On October 15, 2015, the Commission accepted the North American Electric Reliability Corporation’s (“NERC”) compliance filing implementing NERC’s Risk-Based Registration (“RBR”) initiative, and, among other things, authorized NERC’s proposal to eliminate the Load-Serving Entity (“LSE”) registration function. The Commission further directed NERC to submit an informational filing on the impact of the removal of the LSE function on the next-day studies of Transmission Operators and Balancing Authorities.
On December 11, 2014, NERC submitted a petition to FERC in which it proposed revisions to its Rules of Procedure that would implement the RBR initiative—an initiative aimed at focusing compliance resources on areas that have the greatest impact on the reliability of the Bulk Electric System (“BES”) (see December 22, 2014 edition of the WER).

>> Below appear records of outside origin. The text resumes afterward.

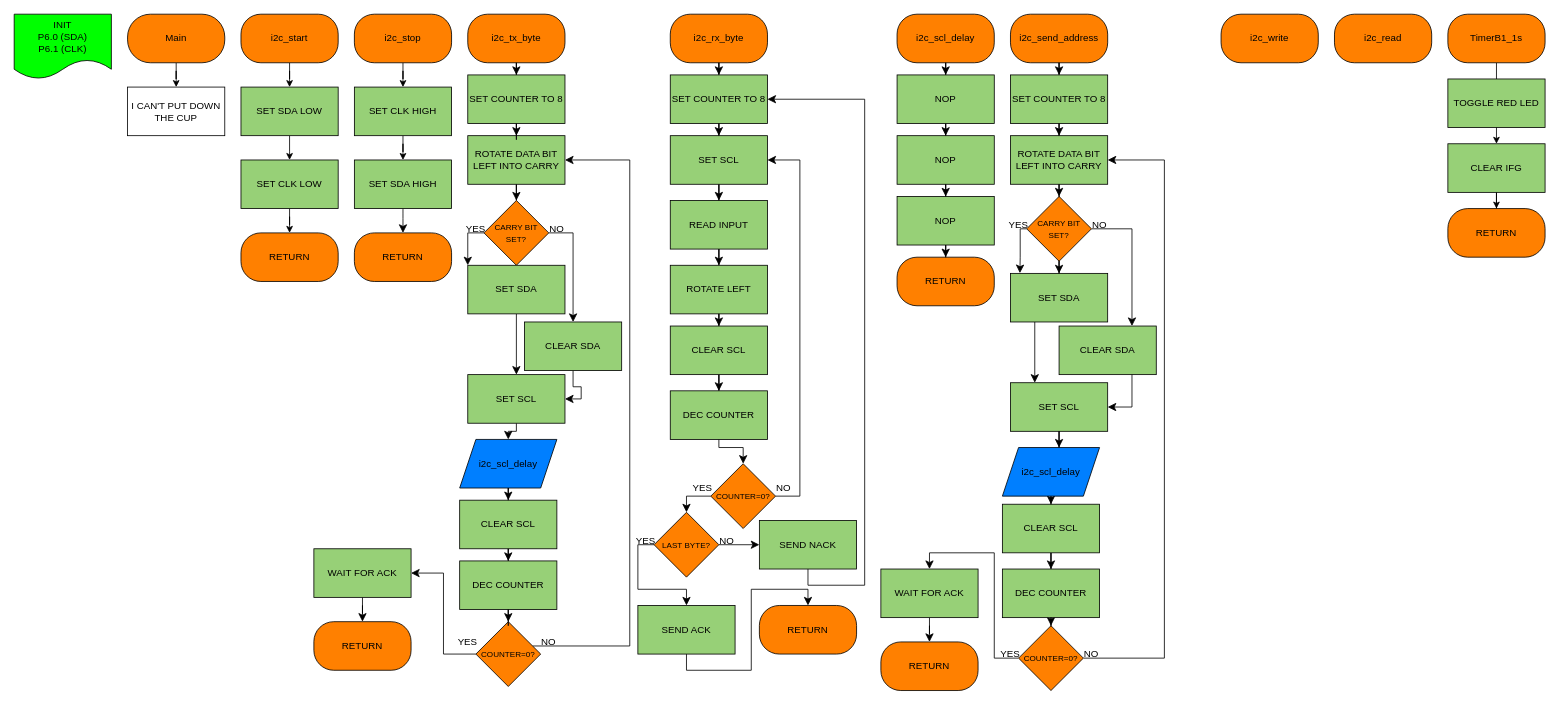
Before: docs/assets/proj2-flowchart.drawio in msu-eele-465/project2-aaron-beau, a draw.io diagram. Source tidied: cells renumbered, new cells numbered last; positions are measured from the earlier drawing's top-left corner, leaving out a move shared by most shapes. Both pictures are drawn from the tidied source at 81%, with x=0, y=0 at pixel (14, 14).
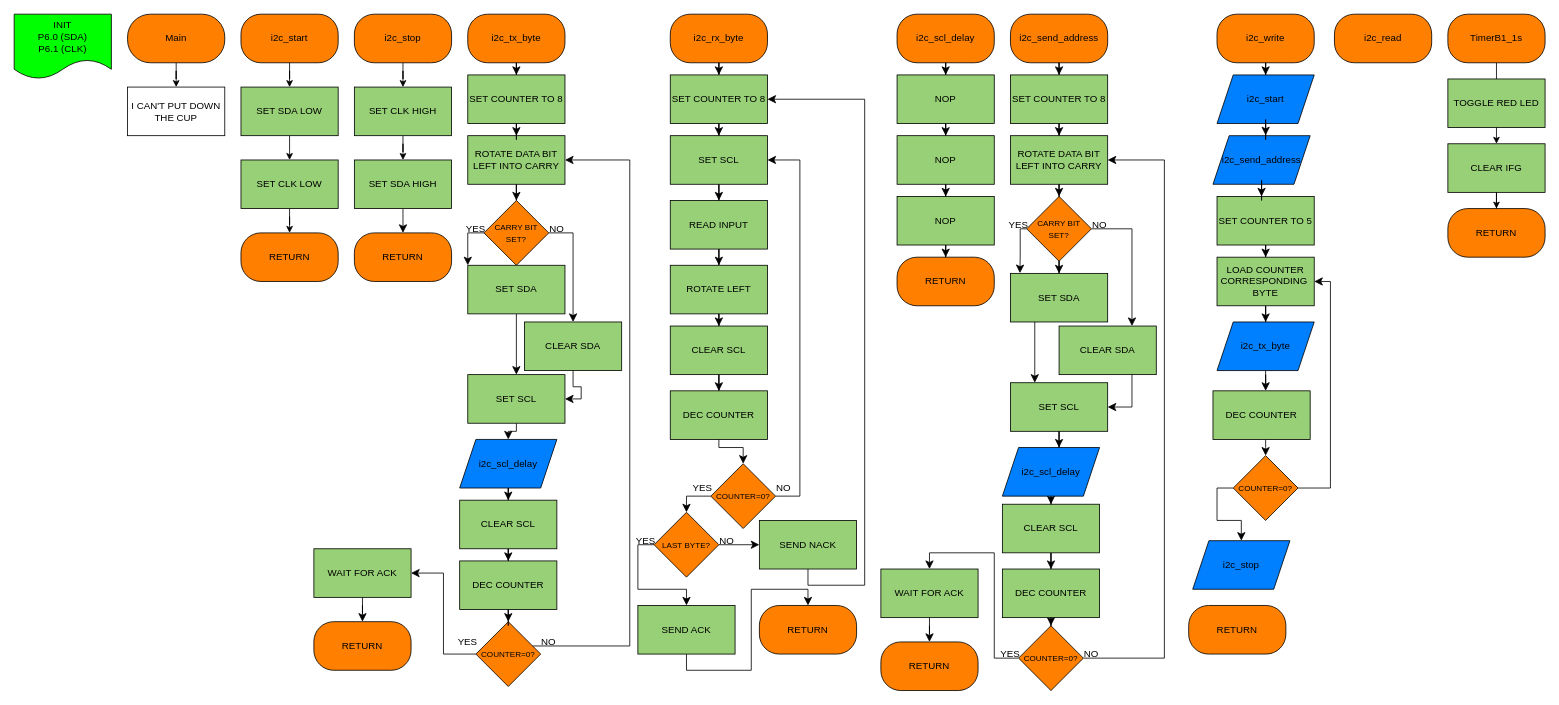
The same diagram, later.

Commit message:
i2c_write sub updates

Diff of the diagram source:
```diff
@@
+    <mxCell id="130" style="edgeStyle=orthogonalEdgeStyle;shape=connector;curved=0;rounded=0;jettySize=auto;html=1;entryX=0.5;entryY=0;entryDx=0;entryDy=0;strokeColor=default;align=center;verticalAlign=middle;fontFamily=Helvetica;fontSize=12;fontColor=default;labelBackgroundColor=default;startSize=8;endArrow=classic;endSize=8;" parent="1" edge="1" source="28" target="133">
+      <mxGeometry relative="1" as="geometry" />
+    </mxCell>
     <mxCell id="28" value="i2c_write" style="rounded=1;whiteSpace=wrap;html=1;fillColor=#FF8000;arcSize=41;" parent="1" vertex="1">
-      <mxGeometry x="1490" width="120" height="60" as="geometry" />
+      <mxGeometry x="1485" width="120" height="60" as="geometry" />
     </mxCell>
@@
+    <mxCell id="131" style="edgeStyle=orthogonalEdgeStyle;shape=connector;curved=0;rounded=0;jettySize=auto;html=1;strokeColor=default;align=center;verticalAlign=middle;fontFamily=Helvetica;fontSize=12;fontColor=default;labelBackgroundColor=default;startSize=8;endArrow=classic;endSize=8;" parent="1" edge="1" source="132" target="136">
+      <mxGeometry relative="1" as="geometry" />
+    </mxCell>
+    <mxCell id="132" value="SET COUNTER TO 5" style="rounded=0;whiteSpace=wrap;html=1;fillColor=#97D077;" parent="1" vertex="1">
+      <mxGeometry x="1485" y="225" width="120" height="60" as="geometry" />
+    </mxCell>
+    <mxCell id="133" value="i2c_start" style="shape=parallelogram;perimeter=parallelogramPerimeter;whiteSpace=wrap;html=1;fixedSize=1;fillColor=#007FFF;rounded=0;" parent="1" vertex="1">
+      <mxGeometry x="1485" y="75" width="120" height="60" as="geometry" />
+    </mxCell>
+    <mxCell id="134" value="i2c_send_address" style="shape=parallelogram;perimeter=parallelogramPerimeter;whiteSpace=wrap;html=1;fixedSize=1;fillColor=#007FFF;rounded=0;" parent="1" vertex="1">
+      <mxGeometry x="1480" y="150" width="120" height="60" as="geometry" />
+    </mxCell>
+    <mxCell id="135" style="edgeStyle=orthogonalEdgeStyle;shape=connector;curved=0;rounded=0;jettySize=auto;html=1;entryX=0.5;entryY=0;entryDx=0;entryDy=0;strokeColor=default;align=center;verticalAlign=middle;fontFamily=Helvetica;fontSize=12;fontColor=default;labelBackgroundColor=default;startSize=8;endArrow=classic;endSize=8;" parent="1" edge="1" source="136" target="137">
+      <mxGeometry relative="1" as="geometry" />
+    </mxCell>
+    <mxCell id="136" value="LOAD COUNTER&lt;div&gt;CORRESPONDING&amp;nbsp;&lt;div&gt;BYTE&lt;/div&gt;&lt;/div&gt;" style="rounded=0;whiteSpace=wrap;html=1;fillColor=#97D077;" parent="1" vertex="1">
+      <mxGeometry x="1485" y="300" width="120" height="60" as="geometry" />
+    </mxCell>
+    <mxCell id="137" value="i2c_tx_byte" style="shape=parallelogram;perimeter=parallelogramPerimeter;whiteSpace=wrap;html=1;fixedSize=1;fillColor=#007FFF;rounded=0;" parent="1" vertex="1">
+      <mxGeometry x="1485" y="380" width="120" height="60" as="geometry" />
+    </mxCell>
+    <mxCell id="138" style="edgeStyle=orthogonalEdgeStyle;shape=connector;curved=0;rounded=0;jettySize=auto;html=1;entryX=0.5;entryY=0;entryDx=0;entryDy=0;strokeColor=default;align=center;verticalAlign=middle;fontFamily=Helvetica;fontSize=12;fontColor=default;labelBackgroundColor=default;startSize=8;endArrow=classic;endSize=8;" parent="1" edge="1" source="139" target="142">
+      <mxGeometry relative="1" as="geometry">
+        <Array as="points">
+          <mxPoint x="1545" y="535" />
+          <mxPoint x="1545" y="535" />
+        </Array>
+      </mxGeometry>
+    </mxCell>
+    <mxCell id="139" value="DEC COUNTER" style="rounded=0;whiteSpace=wrap;html=1;fillColor=#97D077;" parent="1" vertex="1">
+      <mxGeometry x="1480" y="465" width="120" height="60" as="geometry" />
+    </mxCell>
+    <mxCell id="140" style="edgeStyle=orthogonalEdgeStyle;shape=connector;curved=0;rounded=0;jettySize=auto;html=1;entryX=0.5;entryY=0;entryDx=0;entryDy=0;strokeColor=default;align=center;verticalAlign=middle;fontFamily=Helvetica;fontSize=12;fontColor=default;labelBackgroundColor=default;startSize=8;endArrow=classic;endSize=8;exitX=0;exitY=0.5;exitDx=0;exitDy=0;" parent="1" edge="1" source="142" target="143">
+      <mxGeometry relative="1" as="geometry">
+        <Array as="points">
+          <mxPoint x="1485" y="585" />
+          <mxPoint x="1485" y="625" />
+          <mxPoint x="1515" y="625" />
+        </Array>
+      </mxGeometry>
+    </mxCell>
+    <mxCell id="141" style="edgeStyle=orthogonalEdgeStyle;shape=connector;curved=0;rounded=0;jettySize=auto;html=1;entryX=1;entryY=0.5;entryDx=0;entryDy=0;strokeColor=default;align=center;verticalAlign=middle;fontFamily=Helvetica;fontSize=12;fontColor=default;labelBackgroundColor=default;startSize=8;endArrow=classic;endSize=8;" parent="1" edge="1" source="142" target="136">
+      <mxGeometry relative="1" as="geometry">
+        <Array as="points">
+          <mxPoint x="1625" y="585" />
+          <mxPoint x="1625" y="330" />
+        </Array>
+      </mxGeometry>
+    </mxCell>
+    <mxCell id="142" value="&lt;span style=&quot;font-size: 10px;&quot;&gt;COUNTER=0?&lt;/span&gt;" style="rhombus;whiteSpace=wrap;html=1;fillColor=#FF8000;rounded=0;" parent="1" vertex="1">
+      <mxGeometry x="1505" y="545" width="80" height="80" as="geometry" />
+    </mxCell>
+    <mxCell id="143" value="i2c_stop" style="shape=parallelogram;perimeter=parallelogramPerimeter;whiteSpace=wrap;html=1;fixedSize=1;fillColor=#007FFF;rounded=0;" parent="1" vertex="1">
+      <mxGeometry x="1455" y="650" width="120" height="60" as="geometry" />
+    </mxCell>
+    <mxCell id="144" value="RETURN" style="rounded=1;whiteSpace=wrap;html=1;fillColor=#FF8000;arcSize=41;" parent="1" vertex="1">
+      <mxGeometry x="1450" y="730" width="120" height="60" as="geometry" />
+    </mxCell>
+    <mxCell id="145" style="edgeStyle=orthogonalEdgeStyle;shape=connector;curved=0;rounded=0;jettySize=auto;html=1;entryX=0.542;entryY=-0.008;entryDx=0;entryDy=0;entryPerimeter=0;strokeColor=default;align=center;verticalAlign=middle;fontFamily=Helvetica;fontSize=12;fontColor=default;labelBackgroundColor=default;startSize=8;endArrow=classic;endSize=8;" parent="1" edge="1" source="133" target="134">
+      <mxGeometry relative="1" as="geometry" />
+    </mxCell>
+    <mxCell id="146" style="edgeStyle=orthogonalEdgeStyle;shape=connector;curved=0;rounded=0;jettySize=auto;html=1;entryX=0.458;entryY=0;entryDx=0;entryDy=0;entryPerimeter=0;strokeColor=default;align=center;verticalAlign=middle;fontFamily=Helvetica;fontSize=12;fontColor=default;labelBackgroundColor=default;startSize=8;endArrow=classic;endSize=8;" parent="1" edge="1" source="134" target="132">
+      <mxGeometry relative="1" as="geometry" />
+    </mxCell>
+    <mxCell id="147" style="edgeStyle=orthogonalEdgeStyle;shape=connector;curved=0;rounded=0;jettySize=auto;html=1;entryX=0.542;entryY=0;entryDx=0;entryDy=0;entryPerimeter=0;strokeColor=default;align=center;verticalAlign=middle;fontFamily=Helvetica;fontSize=12;fontColor=default;labelBackgroundColor=default;startSize=8;endArrow=classic;endSize=8;" parent="1" edge="1" source="137" target="139">
+      <mxGeometry relative="1" as="geometry" />
+    </mxCell>
```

On March 19, 2015, the Commission accepted the majority of NERC’s proposed revisions, but determined, among other things, that NERC had not adequately justified its proposal to eliminate the LSE function from its registration model (see March 23, 2015 edition of the WER). In particular, the Commission expressed concern that NERC had not sufficiently explained how certain LSE reliability responsibilities would be performed once the function was eliminated. The Commission directed NERC to submit a compliance filing providing additional information to support this aspect of its proposal. NERC submitted its compliance filing on July 17, 2015.
In its October 15, 2015 order, the Commission determined that NERC had provided adequate additional support in its July 17, 2015 compliance filing to authorize the elimination of the LSE function. Specifically, the Commission found that NERC had: (i) demonstrated that the number of entities that would be impacted by the removal of the LSE function was small, spread across all eight Regional Entity footprints, and involved a relatively small percentage of load; (ii) provided specific tariff and contract language demonstrating how currently-registered LSEs would continue to be obligated to provide reliability-related information and respond to operational commands from various entities; (iii) sufficiently described how currently-registered LSEs would continue to be required to provide reliability-related information through their responsibilities as other registered functions; and (iv) demonstrated, through technical analysis and mapping documents, that other functional entities would take on responsibility for compliance with many Reliability Standards currently assigned to LSEs. The Commission also noted that the responses submitted in the proceeding from Reliability Coordinators, Balancing Authorities, Regional Entities, and other affected entities that require reliability information currently provided by LSEs “indicate that these entities do not foresee any concerns if load-serving entities are no longer registered entities.”
In addition to accepting NERC’s proposal to eliminate the LSE function, the Commission directed NERC to study and report to the Commission, within 15 months, the extent to which (if any) the elimination of the LSE function impacted the next-day studies of Transmission Operators and Balancing Authorities.
A copy of the Commission’s order may be found here.